SITES CURRENTLY UNDER THREAT
Development: Road extension
Traditional Owners: Kabi, QLD
The Bruce Highway expansion in Gympie plans to develop on top of Djaki Kundu, an ancient healing site on Kabi Country situated on the Seven Sisters Songline. The Traditional Custodian’s lores and totems originate from this connection to the Seven Sisters and demonstrate the site’s cultural significance. The site holds incredible archaeological importance despite having faced centuries of ruin and desecration as a result of colonialism, including artefacts such as stone wall constructions, grinding grooves, stone arrangements and remnants of crushed quartz stone statues.
“We’ve been here since day dot. And we’ll be here till the end of time. This land does not belong to us. It belongs to future generations.” – Wit-boooka (Kabi Elder)
Development: Headlands Whale eco-tourism structure
Traditional Owners: Quandamooka People, QLD
The Truth Embassy on North Stradbroke Island was set up by the Quandamooka People to stop the tourism development of the headland which proposes to enact a whale structure at Point Lookout. The headlands is currently a place for whale watching, grasslands and habitat for birds, kangaroos and other wildlife. The headlands holds significant cultural importance for the Traditional Custodians on the island, as well as being a sacred mens site.
Development – Exploration for new coal
Traditional Owners: Wiradjuri, NSW
The potential coal release areas of Hawkins and Rumker, covering 32,700ha, lie north and north-east of Rylstone, stretching to the southern end of the Bylong Valley (see map below). Ganguddy-Kelgoola, (adjacent to Hawkins and Rumker) is expected to be released later. Our homes, livelihoods, our region’s precious water supplies, our thriving tourism industry, productive agricultural lands, endangered flora and fauna, biodiversity and heritage and our very community are all under threat! Both Rumker and Ganguddy- Kelgoola lie adjacent to the Greater Blue Mountains World Heritage Area and are also under substantial risk.

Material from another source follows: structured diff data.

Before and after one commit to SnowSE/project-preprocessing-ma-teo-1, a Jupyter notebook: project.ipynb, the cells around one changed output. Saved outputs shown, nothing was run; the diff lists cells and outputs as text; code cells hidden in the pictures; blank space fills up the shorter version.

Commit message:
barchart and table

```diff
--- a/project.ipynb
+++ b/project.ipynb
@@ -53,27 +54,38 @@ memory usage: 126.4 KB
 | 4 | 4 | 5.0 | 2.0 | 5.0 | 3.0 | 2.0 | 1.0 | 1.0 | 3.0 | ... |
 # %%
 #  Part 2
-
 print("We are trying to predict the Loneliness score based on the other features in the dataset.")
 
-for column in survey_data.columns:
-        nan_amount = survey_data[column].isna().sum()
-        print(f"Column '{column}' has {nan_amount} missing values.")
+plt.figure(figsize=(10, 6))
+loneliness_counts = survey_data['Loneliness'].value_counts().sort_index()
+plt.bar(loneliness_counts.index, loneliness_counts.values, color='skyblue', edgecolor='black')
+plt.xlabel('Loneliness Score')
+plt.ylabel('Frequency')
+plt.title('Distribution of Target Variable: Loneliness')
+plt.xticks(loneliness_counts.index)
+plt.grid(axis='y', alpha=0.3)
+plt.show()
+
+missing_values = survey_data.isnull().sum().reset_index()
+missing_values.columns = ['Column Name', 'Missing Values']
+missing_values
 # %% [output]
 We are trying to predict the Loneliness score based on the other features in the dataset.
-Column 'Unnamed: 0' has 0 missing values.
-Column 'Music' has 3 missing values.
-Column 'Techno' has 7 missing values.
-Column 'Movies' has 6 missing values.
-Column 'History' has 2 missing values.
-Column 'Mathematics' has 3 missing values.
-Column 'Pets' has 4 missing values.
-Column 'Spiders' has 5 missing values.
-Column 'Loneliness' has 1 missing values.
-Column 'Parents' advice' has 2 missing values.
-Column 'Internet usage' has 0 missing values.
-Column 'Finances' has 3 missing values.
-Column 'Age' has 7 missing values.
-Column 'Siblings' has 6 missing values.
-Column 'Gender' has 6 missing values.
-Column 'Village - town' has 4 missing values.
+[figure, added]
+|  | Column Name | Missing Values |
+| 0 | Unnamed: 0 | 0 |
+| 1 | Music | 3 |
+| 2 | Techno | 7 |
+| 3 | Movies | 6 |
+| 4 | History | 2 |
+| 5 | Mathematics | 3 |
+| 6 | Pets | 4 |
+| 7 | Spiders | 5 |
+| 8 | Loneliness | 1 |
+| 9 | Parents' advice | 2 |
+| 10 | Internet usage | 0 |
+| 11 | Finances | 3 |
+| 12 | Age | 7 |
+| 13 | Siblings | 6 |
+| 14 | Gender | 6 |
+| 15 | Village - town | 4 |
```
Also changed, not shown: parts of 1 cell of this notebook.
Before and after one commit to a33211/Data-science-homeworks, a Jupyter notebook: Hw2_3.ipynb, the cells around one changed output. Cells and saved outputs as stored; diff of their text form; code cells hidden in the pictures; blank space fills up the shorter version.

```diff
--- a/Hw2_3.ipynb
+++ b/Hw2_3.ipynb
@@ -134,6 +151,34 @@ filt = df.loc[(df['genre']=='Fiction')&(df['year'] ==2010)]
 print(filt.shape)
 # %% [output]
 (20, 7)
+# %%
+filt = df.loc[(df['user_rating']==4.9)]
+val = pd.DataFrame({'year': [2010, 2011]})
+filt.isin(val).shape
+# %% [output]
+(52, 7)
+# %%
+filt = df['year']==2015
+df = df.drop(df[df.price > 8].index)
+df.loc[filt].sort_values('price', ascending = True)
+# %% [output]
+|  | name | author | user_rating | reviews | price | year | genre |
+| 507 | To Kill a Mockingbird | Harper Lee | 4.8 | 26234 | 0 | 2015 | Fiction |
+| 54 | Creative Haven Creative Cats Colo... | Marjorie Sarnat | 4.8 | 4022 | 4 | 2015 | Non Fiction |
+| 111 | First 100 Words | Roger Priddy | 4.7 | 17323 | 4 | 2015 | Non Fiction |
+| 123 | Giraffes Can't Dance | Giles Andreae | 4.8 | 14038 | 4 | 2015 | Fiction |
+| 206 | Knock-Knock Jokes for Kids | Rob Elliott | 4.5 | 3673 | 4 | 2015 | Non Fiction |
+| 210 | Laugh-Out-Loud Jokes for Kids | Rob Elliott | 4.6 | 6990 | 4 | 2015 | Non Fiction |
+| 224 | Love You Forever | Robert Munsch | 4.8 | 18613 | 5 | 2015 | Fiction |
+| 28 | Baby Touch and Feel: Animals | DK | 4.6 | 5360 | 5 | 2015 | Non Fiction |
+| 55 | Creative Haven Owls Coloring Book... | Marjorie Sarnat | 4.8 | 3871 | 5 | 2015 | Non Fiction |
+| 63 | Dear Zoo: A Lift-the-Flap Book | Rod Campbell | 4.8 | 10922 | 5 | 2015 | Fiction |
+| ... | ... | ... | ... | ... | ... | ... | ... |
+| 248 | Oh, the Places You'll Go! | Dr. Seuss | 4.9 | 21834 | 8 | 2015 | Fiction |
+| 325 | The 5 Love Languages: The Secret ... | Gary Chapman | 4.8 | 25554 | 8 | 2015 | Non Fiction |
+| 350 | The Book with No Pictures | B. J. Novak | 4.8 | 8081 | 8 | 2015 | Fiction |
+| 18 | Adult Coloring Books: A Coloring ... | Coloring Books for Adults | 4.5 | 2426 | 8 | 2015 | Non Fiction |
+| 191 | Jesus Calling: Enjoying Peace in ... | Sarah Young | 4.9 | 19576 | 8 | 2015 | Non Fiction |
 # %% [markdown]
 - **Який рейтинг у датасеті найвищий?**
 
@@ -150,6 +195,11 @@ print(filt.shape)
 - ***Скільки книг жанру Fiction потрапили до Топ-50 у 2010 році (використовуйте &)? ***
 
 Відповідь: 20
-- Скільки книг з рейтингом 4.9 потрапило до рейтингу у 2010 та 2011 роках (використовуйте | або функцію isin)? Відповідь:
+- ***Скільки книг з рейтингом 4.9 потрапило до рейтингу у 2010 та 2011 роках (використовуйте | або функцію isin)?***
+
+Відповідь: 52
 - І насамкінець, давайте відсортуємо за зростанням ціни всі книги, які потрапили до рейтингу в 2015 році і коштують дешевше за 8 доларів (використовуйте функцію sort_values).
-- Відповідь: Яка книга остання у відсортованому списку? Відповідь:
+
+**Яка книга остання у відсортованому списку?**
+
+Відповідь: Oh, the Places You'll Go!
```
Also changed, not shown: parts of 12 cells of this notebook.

Unfortunately, these are just a few of the sites under threat currently in Australia. We aim to shine a light and raise awareness to protect these sites. We stand in solidarity with Traditional Owners fighting for their land rights and mother earth. You can take action through signing petitions, submissions and donating directly to these movements.